[Web document revisions]
* * * * * * *

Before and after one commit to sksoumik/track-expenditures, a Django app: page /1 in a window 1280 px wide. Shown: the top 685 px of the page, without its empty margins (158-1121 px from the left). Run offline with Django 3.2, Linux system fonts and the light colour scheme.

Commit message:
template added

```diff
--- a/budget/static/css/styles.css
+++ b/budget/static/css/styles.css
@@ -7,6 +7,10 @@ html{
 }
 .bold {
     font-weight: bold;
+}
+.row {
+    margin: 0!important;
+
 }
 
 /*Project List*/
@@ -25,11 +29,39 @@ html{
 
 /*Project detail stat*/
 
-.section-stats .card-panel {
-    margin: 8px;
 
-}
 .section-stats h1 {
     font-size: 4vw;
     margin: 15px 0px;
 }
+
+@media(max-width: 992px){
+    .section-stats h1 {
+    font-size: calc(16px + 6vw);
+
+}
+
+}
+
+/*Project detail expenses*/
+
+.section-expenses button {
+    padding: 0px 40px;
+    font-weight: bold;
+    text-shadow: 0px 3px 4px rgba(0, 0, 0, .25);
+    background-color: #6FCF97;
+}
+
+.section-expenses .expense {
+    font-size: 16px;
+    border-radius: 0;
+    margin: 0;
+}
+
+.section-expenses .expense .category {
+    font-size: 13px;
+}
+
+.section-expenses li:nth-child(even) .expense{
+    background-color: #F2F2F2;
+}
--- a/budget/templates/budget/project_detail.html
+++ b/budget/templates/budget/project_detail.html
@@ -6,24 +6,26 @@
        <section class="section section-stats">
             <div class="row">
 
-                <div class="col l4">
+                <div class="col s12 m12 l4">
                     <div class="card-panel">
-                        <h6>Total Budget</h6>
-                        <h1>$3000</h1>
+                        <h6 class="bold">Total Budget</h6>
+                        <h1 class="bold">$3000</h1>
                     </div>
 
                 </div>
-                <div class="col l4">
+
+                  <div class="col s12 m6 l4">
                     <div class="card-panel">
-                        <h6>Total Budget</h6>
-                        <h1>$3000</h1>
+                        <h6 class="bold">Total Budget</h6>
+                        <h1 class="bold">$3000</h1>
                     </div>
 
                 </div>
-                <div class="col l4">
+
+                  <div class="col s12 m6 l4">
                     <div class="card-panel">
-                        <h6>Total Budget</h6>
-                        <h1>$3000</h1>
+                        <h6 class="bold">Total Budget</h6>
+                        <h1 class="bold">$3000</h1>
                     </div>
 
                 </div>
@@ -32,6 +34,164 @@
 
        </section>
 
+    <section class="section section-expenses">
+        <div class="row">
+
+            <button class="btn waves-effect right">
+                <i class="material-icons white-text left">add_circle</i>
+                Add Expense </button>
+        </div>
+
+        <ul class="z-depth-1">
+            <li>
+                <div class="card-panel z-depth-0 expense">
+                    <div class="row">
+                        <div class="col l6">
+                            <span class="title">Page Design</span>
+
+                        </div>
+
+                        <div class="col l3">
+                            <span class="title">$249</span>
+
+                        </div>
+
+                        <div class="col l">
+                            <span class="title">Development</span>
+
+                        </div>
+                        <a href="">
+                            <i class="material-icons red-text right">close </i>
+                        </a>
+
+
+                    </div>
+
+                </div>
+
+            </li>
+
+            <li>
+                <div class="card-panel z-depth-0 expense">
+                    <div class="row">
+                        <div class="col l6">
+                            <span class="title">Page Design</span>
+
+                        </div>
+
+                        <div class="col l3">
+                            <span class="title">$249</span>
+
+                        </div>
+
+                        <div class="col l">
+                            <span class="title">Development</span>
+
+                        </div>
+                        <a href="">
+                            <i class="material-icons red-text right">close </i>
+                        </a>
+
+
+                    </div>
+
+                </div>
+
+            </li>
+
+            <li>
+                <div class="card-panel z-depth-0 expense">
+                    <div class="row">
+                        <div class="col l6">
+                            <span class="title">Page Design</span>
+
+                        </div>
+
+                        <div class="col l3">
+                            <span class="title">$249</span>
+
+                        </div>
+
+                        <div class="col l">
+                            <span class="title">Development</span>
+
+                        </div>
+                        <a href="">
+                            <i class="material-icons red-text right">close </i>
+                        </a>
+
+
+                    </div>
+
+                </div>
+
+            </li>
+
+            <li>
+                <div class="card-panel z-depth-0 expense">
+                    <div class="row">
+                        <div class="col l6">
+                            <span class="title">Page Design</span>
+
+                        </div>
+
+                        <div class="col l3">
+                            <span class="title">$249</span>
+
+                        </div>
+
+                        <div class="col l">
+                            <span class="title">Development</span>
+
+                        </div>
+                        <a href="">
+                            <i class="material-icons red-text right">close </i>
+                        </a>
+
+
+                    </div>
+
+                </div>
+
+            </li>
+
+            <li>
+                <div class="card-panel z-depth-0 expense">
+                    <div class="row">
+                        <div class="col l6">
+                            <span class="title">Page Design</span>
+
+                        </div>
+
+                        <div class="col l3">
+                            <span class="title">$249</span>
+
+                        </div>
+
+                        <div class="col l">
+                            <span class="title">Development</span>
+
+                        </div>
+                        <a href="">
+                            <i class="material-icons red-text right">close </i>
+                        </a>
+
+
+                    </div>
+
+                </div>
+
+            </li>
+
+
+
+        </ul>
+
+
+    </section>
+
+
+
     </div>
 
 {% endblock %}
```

* * * * * * *

Repeat the full set of records exactly.

Before and after one commit to sksoumik/track-expenditures, a Django app: page /1 in a window 1280 px wide. Shown: the top 685 px of the page, without its empty margins (158-1121 px from the left). Run offline with Django 3.2, Linux system fonts and the light colour scheme.

Commit message:
template added

```diff
--- a/budget/static/css/styles.css
+++ b/budget/static/css/styles.css
@@ -7,6 +7,10 @@ html{
 }
 .bold {
     font-weight: bold;
+}
+.row {
+    margin: 0!important;
+
 }
 
 /*Project List*/
@@ -25,11 +29,39 @@ html{
 
 /*Project detail stat*/
 
-.section-stats .card-panel {
-    margin: 8px;
 
-}
 .section-stats h1 {
     font-size: 4vw;
     margin: 15px 0px;
 }
+
+@media(max-width: 992px){
+    .section-stats h1 {
+    font-size: calc(16px + 6vw);
+
+}
+
+}
+
+/*Project detail expenses*/
+
+.section-expenses button {
+    padding: 0px 40px;
+    font-weight: bold;
+    text-shadow: 0px 3px 4px rgba(0, 0, 0, .25);
+    background-color: #6FCF97;
+}
+
+.section-expenses .expense {
+    font-size: 16px;
+    border-radius: 0;
+    margin: 0;
+}
+
+.section-expenses .expense .category {
+    font-size: 13px;
+}
+
+.section-expenses li:nth-child(even) .expense{
+    background-color: #F2F2F2;
+}
--- a/budget/templates/budget/project_detail.html
+++ b/budget/templates/budget/project_detail.html
@@ -6,24 +6,26 @@
        <section class="section section-stats">
             <div class="row">
 
-                <div class="col l4">
+                <div class="col s12 m12 l4">
                     <div class="card-panel">
-                        <h6>Total Budget</h6>
-                        <h1>$3000</h1>
+                        <h6 class="bold">Total Budget</h6>
+                        <h1 class="bold">$3000</h1>
                     </div>
 
                 </div>
-                <div class="col l4">
+
+                  <div class="col s12 m6 l4">
                     <div class="card-panel">
-                        <h6>Total Budget</h6>
-                        <h1>$3000</h1>
+                        <h6 class="bold">Total Budget</h6>
+                        <h1 class="bold">$3000</h1>
                     </div>
 
                 </div>
-                <div class="col l4">
+
+                  <div class="col s12 m6 l4">
                     <div class="card-panel">
-                        <h6>Total Budget</h6>
-                        <h1>$3000</h1>
+                        <h6 class="bold">Total Budget</h6>
+                        <h1 class="bold">$3000</h1>
                     </div>
 
                 </div>
@@ -32,6 +34,164 @@
 
        </section>
 
+    <section class="section section-expenses">
+        <div class="row">
+
+            <button class="btn waves-effect right">
+                <i class="material-icons white-text left">add_circle</i>
+                Add Expense </button>
+        </div>
+
+        <ul class="z-depth-1">
+            <li>
+                <div class="card-panel z-depth-0 expense">
+                    <div class="row">
+                        <div class="col l6">
+                            <span class="title">Page Design</span>
+
+                        </div>
+
+                        <div class="col l3">
+                            <span class="title">$249</span>
+
+                        </div>
+
+                        <div class="col l">
+                            <span class="title">Development</span>
+
+                        </div>
+                        <a href="">
+                            <i class="material-icons red-text right">close </i>
+                        </a>
+
+
+                    </div>
+
+                </div>
+
+            </li>
+
+            <li>
+                <div class="card-panel z-depth-0 expense">
+                    <div class="row">
+                        <div class="col l6">
+                            <span class="title">Page Design</span>
+
+                        </div>
+
+                        <div class="col l3">
+                            <span class="title">$249</span>
+
+                        </div>
+
+                        <div class="col l">
+                            <span class="title">Development</span>
+
+                        </div>
+                        <a href="">
+                            <i class="material-icons red-text right">close </i>
+                        </a>
+
+
+                    </div>
+
+                </div>
+
+            </li>
+
+            <li>
+                <div class="card-panel z-depth-0 expense">
+                    <div class="row">
+                        <div class="col l6">
+                            <span class="title">Page Design</span>
+
+                        </div>
+
+                        <div class="col l3">
+                            <span class="title">$249</span>
+
+                        </div>
+
+                        <div class="col l">
+                            <span class="title">Development</span>
+
+                        </div>
+                        <a href="">
+                            <i class="material-icons red-text right">close </i>
+                        </a>
+
+
+                    </div>
+
+                </div>
+
+            </li>
+
+            <li>
+                <div class="card-panel z-depth-0 expense">
+                    <div class="row">
+                        <div class="col l6">
+                            <span class="title">Page Design</span>
+
+                        </div>
+
+                        <div class="col l3">
+                            <span class="title">$249</span>
+
+                        </div>
+
+                        <div class="col l">
+                            <span class="title">Development</span>
+
+                        </div>
+                        <a href="">
+                            <i class="material-icons red-text right">close </i>
+                        </a>
+
+
+                    </div>
+
+                </div>
+
+            </li>
+
+            <li>
+                <div class="card-panel z-depth-0 expense">
+                    <div class="row">
+                        <div class="col l6">
+                            <span class="title">Page Design</span>
+
+                        </div>
+
+                        <div class="col l3">
+                            <span class="title">$249</span>
+
+                        </div>
+
+                        <div class="col l">
+                            <span class="title">Development</span>
+
+                        </div>
+                        <a href="">
+                            <i class="material-icons red-text right">close </i>
+                        </a>
+
+
+                    </div>
+
+                </div>
+
+            </li>
+
+
+
+        </ul>
+
+
+    </section>
+
+
+
     </div>
 
 {% endblock %}
```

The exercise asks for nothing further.